### ACTIVITY
Go through the data below line by line and count those containing the word "Engine". Reply with the count only.

### THE RECORDS
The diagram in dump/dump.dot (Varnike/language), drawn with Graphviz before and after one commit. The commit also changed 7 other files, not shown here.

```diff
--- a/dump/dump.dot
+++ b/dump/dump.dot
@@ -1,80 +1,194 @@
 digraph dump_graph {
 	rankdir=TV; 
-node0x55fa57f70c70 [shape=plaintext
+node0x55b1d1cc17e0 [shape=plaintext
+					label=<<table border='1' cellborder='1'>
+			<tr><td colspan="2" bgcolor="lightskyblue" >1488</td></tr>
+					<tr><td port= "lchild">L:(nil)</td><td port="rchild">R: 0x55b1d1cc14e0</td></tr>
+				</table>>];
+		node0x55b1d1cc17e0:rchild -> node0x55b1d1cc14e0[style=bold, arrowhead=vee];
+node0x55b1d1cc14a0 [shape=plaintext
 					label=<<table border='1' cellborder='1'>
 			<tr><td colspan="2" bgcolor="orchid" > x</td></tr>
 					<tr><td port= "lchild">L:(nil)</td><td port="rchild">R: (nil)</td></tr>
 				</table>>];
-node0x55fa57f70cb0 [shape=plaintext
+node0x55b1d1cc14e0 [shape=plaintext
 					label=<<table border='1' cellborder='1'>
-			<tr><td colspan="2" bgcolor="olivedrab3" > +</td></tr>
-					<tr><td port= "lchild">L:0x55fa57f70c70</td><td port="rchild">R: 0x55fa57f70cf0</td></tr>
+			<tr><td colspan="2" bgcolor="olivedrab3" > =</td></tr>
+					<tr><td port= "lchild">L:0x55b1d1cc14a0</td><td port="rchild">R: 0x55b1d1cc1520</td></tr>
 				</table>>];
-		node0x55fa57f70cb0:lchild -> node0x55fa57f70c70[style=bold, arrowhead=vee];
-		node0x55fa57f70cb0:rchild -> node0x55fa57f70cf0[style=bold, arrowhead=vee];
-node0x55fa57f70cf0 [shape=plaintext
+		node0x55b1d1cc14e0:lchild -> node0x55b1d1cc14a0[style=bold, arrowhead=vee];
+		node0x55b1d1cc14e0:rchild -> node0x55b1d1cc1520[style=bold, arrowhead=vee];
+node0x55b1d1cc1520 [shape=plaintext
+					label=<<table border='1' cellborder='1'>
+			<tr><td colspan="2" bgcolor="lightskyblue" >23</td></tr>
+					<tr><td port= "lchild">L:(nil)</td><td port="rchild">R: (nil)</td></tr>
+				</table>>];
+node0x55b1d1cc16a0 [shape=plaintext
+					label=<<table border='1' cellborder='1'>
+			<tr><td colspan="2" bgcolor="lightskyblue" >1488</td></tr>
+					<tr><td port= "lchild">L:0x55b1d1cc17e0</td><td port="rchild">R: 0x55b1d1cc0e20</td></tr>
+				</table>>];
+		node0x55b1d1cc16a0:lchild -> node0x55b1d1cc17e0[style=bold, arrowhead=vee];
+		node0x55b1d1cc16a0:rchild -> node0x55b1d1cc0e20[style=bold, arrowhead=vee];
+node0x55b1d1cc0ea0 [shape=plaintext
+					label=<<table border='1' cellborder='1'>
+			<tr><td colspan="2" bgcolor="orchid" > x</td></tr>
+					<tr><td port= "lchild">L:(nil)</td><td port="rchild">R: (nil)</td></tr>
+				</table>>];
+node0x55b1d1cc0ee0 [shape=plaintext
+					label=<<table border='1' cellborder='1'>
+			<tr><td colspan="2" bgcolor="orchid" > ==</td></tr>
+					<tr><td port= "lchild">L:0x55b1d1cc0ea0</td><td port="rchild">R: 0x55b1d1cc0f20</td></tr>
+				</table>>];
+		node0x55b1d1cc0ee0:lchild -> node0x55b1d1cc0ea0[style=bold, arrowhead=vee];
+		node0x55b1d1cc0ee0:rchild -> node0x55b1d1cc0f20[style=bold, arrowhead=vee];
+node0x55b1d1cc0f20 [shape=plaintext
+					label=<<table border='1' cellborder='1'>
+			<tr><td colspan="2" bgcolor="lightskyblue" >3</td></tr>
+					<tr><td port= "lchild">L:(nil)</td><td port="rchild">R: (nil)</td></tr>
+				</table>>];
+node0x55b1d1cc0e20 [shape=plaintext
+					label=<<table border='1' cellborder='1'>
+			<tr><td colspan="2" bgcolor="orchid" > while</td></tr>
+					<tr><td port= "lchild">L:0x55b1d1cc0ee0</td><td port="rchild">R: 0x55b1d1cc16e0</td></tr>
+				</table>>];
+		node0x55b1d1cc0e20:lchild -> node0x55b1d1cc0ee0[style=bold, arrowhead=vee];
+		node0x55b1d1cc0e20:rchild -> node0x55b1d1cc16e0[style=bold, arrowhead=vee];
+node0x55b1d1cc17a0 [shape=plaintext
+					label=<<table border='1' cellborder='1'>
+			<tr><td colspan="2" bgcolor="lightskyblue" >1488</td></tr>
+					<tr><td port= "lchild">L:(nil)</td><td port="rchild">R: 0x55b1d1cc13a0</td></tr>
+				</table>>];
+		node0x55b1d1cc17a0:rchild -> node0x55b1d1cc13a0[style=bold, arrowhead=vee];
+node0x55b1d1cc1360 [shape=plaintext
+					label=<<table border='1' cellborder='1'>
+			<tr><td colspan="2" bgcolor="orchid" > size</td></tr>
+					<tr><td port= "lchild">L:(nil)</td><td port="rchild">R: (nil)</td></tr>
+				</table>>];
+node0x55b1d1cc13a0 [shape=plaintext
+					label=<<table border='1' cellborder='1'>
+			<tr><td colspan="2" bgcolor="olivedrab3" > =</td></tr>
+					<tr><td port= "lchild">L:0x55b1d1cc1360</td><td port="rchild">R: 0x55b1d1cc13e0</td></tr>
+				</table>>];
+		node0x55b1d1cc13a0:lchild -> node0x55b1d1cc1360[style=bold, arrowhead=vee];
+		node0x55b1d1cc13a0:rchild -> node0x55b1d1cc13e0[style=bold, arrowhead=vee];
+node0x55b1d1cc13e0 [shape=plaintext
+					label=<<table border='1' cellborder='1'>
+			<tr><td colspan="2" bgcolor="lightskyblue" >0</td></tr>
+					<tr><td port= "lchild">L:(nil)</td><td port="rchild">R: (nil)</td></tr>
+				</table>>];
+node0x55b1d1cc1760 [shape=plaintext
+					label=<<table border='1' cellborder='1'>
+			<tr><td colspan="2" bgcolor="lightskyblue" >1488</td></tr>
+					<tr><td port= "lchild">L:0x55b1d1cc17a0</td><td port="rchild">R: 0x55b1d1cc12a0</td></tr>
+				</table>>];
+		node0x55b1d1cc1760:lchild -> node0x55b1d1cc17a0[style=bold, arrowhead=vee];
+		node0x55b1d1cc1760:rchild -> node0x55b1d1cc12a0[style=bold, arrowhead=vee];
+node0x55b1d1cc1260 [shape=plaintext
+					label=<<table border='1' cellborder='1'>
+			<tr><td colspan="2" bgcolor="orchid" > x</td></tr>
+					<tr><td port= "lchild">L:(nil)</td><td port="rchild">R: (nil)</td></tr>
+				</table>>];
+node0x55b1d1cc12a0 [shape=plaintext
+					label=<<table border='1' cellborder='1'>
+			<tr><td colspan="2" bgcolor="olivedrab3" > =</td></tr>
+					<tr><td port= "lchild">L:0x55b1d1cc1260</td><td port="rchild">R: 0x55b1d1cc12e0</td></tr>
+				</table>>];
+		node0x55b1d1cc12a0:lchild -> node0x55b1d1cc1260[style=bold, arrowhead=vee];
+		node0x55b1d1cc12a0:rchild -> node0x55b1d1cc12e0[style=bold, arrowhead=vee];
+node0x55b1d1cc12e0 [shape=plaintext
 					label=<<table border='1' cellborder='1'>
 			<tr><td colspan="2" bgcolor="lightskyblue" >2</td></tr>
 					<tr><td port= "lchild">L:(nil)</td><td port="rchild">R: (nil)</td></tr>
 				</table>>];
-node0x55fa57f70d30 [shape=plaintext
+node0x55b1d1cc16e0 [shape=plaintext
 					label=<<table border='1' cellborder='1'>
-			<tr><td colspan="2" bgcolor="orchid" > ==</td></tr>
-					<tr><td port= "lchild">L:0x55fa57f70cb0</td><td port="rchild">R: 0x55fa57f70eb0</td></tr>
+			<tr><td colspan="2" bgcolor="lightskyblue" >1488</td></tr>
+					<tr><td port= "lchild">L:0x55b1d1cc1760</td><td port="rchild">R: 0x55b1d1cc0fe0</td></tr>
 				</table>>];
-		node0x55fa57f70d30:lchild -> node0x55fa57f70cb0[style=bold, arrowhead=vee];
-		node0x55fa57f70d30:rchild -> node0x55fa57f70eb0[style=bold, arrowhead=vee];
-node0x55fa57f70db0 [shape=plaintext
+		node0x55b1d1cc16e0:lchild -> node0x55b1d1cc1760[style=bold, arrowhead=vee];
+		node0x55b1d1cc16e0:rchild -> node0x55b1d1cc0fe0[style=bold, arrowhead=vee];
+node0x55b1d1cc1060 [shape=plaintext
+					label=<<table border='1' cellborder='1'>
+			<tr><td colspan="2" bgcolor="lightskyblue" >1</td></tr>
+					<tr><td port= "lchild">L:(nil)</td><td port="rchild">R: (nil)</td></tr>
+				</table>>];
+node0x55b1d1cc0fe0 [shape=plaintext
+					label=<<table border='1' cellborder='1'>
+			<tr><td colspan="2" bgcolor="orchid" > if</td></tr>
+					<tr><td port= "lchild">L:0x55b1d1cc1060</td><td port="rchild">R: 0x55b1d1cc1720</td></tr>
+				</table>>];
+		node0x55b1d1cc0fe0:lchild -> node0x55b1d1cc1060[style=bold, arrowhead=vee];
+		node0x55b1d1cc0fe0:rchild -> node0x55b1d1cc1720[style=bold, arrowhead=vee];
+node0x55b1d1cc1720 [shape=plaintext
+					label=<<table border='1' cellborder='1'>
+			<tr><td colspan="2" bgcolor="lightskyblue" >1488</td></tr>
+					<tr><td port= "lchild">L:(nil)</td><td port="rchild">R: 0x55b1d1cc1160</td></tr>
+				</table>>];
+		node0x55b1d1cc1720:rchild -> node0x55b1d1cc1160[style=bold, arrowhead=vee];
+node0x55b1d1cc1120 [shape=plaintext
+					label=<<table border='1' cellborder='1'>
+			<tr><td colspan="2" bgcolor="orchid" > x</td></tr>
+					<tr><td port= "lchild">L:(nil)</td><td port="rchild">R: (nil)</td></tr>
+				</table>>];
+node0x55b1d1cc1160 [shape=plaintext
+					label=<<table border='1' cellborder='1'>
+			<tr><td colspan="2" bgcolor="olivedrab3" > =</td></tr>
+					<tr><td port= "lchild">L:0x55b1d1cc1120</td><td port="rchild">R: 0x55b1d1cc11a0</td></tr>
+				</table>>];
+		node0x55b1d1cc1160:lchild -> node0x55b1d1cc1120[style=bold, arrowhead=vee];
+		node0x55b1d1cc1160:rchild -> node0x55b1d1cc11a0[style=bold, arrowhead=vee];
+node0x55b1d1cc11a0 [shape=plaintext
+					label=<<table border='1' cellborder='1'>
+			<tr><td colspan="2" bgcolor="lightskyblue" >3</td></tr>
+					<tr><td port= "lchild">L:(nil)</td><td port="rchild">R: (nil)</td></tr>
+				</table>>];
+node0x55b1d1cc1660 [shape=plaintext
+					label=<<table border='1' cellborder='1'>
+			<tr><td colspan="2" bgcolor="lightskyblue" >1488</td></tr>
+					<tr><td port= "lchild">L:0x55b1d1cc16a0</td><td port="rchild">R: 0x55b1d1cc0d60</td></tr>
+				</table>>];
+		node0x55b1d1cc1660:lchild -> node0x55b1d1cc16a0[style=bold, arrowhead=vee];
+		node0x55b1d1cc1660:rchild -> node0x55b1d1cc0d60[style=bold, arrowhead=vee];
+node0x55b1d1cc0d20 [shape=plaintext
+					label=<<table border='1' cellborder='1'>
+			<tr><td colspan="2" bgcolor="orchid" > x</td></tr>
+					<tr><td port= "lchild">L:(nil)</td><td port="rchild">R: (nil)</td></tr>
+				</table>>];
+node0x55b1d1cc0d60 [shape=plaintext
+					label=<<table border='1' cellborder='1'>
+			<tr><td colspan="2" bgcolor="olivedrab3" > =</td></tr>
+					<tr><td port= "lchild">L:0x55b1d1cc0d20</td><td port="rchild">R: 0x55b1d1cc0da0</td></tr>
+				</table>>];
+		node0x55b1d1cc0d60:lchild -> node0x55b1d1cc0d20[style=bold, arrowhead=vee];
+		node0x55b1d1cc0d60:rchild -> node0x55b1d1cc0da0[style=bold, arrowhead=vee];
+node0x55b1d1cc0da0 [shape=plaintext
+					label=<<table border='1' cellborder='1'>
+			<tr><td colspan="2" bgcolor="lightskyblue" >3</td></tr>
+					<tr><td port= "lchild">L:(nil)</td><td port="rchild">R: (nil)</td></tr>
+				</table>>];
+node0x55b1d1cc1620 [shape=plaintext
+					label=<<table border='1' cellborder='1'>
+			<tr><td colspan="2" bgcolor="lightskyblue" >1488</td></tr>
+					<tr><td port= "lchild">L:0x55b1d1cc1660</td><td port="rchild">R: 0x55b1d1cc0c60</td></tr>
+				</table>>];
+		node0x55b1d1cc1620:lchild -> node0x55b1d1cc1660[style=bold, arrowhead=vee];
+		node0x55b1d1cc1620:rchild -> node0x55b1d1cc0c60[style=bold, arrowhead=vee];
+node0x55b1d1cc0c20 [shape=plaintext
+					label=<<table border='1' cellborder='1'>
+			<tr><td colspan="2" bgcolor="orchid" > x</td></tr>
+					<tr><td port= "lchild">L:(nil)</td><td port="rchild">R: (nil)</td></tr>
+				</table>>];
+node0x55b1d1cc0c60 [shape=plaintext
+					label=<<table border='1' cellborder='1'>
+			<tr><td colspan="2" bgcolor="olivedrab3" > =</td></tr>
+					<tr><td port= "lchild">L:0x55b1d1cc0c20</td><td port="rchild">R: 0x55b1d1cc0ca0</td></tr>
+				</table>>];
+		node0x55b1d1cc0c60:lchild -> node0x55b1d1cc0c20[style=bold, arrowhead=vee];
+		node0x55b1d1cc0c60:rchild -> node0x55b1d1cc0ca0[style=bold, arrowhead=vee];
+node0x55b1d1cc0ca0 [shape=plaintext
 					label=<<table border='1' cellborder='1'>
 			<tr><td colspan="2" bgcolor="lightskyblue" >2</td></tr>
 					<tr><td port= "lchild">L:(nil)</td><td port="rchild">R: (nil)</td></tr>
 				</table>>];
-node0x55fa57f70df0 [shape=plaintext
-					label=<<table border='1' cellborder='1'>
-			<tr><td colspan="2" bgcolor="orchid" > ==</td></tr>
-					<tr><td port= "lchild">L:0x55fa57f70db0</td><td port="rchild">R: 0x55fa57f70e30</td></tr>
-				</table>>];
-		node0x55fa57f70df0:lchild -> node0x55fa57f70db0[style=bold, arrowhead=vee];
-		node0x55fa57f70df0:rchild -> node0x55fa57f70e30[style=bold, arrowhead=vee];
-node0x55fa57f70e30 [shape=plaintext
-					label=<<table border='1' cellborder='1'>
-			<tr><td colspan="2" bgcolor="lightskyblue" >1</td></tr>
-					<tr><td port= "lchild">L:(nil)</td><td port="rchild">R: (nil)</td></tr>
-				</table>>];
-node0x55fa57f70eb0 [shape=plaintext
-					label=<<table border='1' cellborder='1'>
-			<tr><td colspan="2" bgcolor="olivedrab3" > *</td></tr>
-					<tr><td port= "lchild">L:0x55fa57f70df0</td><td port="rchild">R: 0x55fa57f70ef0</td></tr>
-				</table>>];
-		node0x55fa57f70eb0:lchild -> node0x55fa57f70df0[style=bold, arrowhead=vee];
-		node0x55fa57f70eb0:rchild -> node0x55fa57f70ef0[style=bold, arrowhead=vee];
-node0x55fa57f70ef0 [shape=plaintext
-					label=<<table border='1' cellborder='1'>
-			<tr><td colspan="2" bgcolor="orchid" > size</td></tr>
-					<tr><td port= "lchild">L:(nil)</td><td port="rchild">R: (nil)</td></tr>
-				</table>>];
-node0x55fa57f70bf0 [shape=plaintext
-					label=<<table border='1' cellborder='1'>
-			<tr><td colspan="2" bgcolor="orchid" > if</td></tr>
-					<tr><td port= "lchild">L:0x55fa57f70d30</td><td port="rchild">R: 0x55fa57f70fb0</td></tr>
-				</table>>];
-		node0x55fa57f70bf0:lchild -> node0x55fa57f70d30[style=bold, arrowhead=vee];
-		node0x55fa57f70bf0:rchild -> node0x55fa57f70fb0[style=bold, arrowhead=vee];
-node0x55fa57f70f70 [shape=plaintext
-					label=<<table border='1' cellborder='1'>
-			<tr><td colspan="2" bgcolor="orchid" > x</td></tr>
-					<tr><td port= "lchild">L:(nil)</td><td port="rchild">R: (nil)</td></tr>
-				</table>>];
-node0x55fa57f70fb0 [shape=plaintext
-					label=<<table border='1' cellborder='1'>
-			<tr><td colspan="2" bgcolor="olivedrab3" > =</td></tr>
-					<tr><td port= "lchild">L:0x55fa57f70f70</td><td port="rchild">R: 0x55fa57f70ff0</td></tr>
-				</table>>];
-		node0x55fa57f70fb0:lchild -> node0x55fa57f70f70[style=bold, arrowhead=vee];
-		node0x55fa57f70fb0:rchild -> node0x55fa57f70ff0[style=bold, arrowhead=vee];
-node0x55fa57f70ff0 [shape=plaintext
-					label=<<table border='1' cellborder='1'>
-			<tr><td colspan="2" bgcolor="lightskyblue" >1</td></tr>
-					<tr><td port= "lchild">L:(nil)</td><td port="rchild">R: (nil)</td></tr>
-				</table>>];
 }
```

--

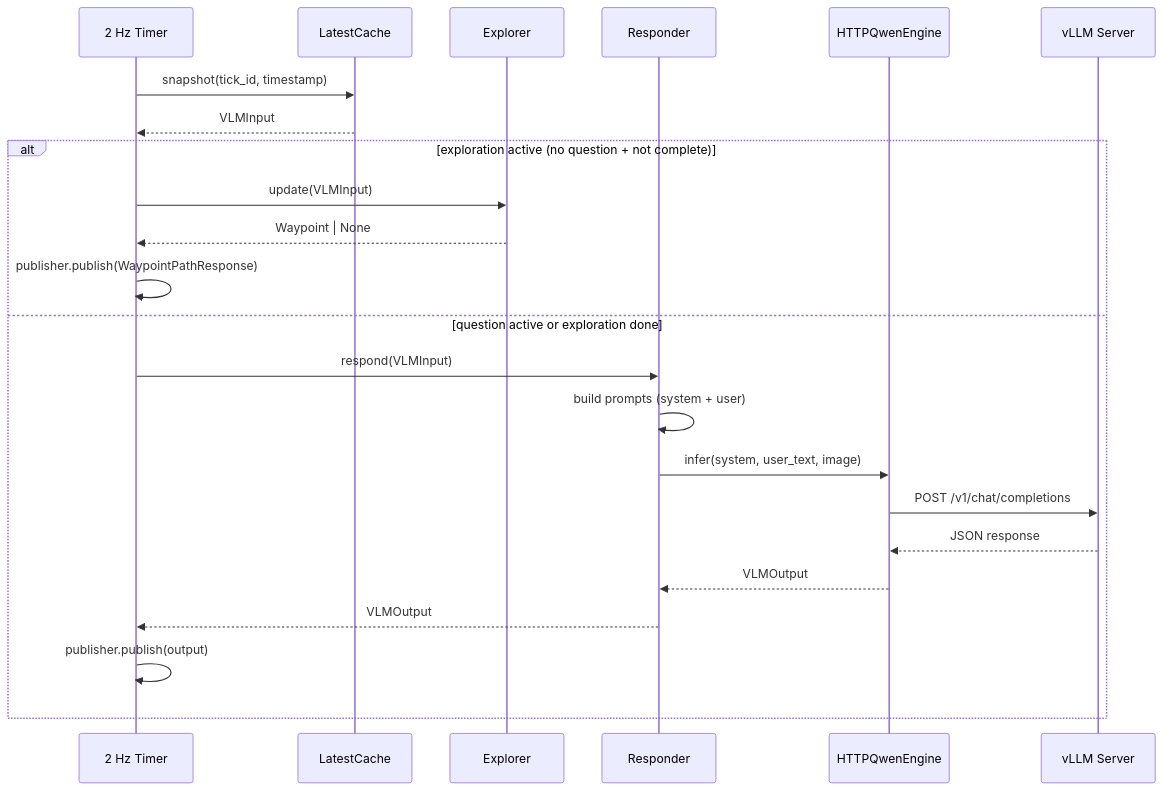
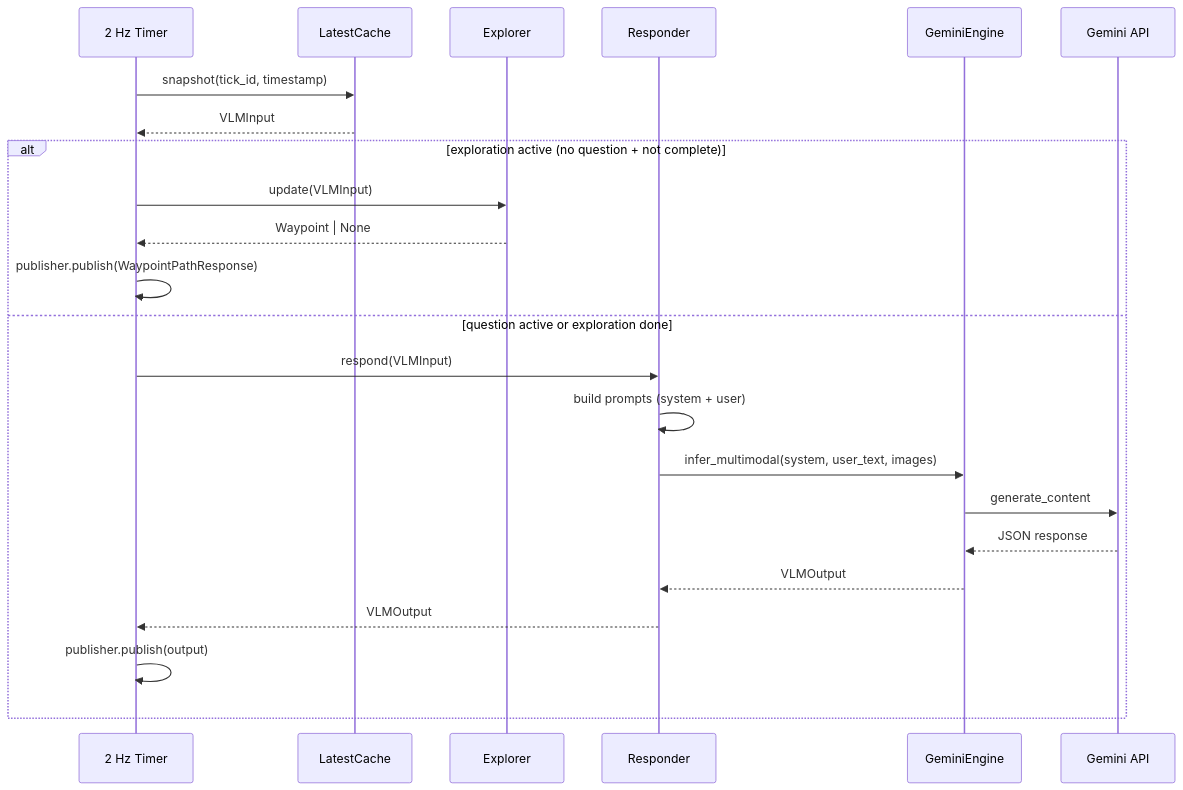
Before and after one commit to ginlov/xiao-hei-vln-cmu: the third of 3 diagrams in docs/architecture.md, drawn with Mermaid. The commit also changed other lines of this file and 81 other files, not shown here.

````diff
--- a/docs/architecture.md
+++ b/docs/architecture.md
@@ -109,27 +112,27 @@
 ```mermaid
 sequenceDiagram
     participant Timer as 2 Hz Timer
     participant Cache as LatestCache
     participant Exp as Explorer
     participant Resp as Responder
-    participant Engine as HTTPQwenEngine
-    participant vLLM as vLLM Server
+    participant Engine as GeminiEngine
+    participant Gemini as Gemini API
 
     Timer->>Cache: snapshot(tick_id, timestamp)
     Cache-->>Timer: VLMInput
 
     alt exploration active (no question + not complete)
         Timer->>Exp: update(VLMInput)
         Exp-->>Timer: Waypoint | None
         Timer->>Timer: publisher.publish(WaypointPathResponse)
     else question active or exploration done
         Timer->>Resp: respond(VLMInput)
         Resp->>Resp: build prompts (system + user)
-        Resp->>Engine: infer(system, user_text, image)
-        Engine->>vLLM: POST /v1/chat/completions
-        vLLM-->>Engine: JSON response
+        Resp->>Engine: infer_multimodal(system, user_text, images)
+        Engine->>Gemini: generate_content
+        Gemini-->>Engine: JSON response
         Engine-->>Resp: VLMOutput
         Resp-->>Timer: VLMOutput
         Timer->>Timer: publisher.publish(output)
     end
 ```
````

### EXERCISE ANSWER
9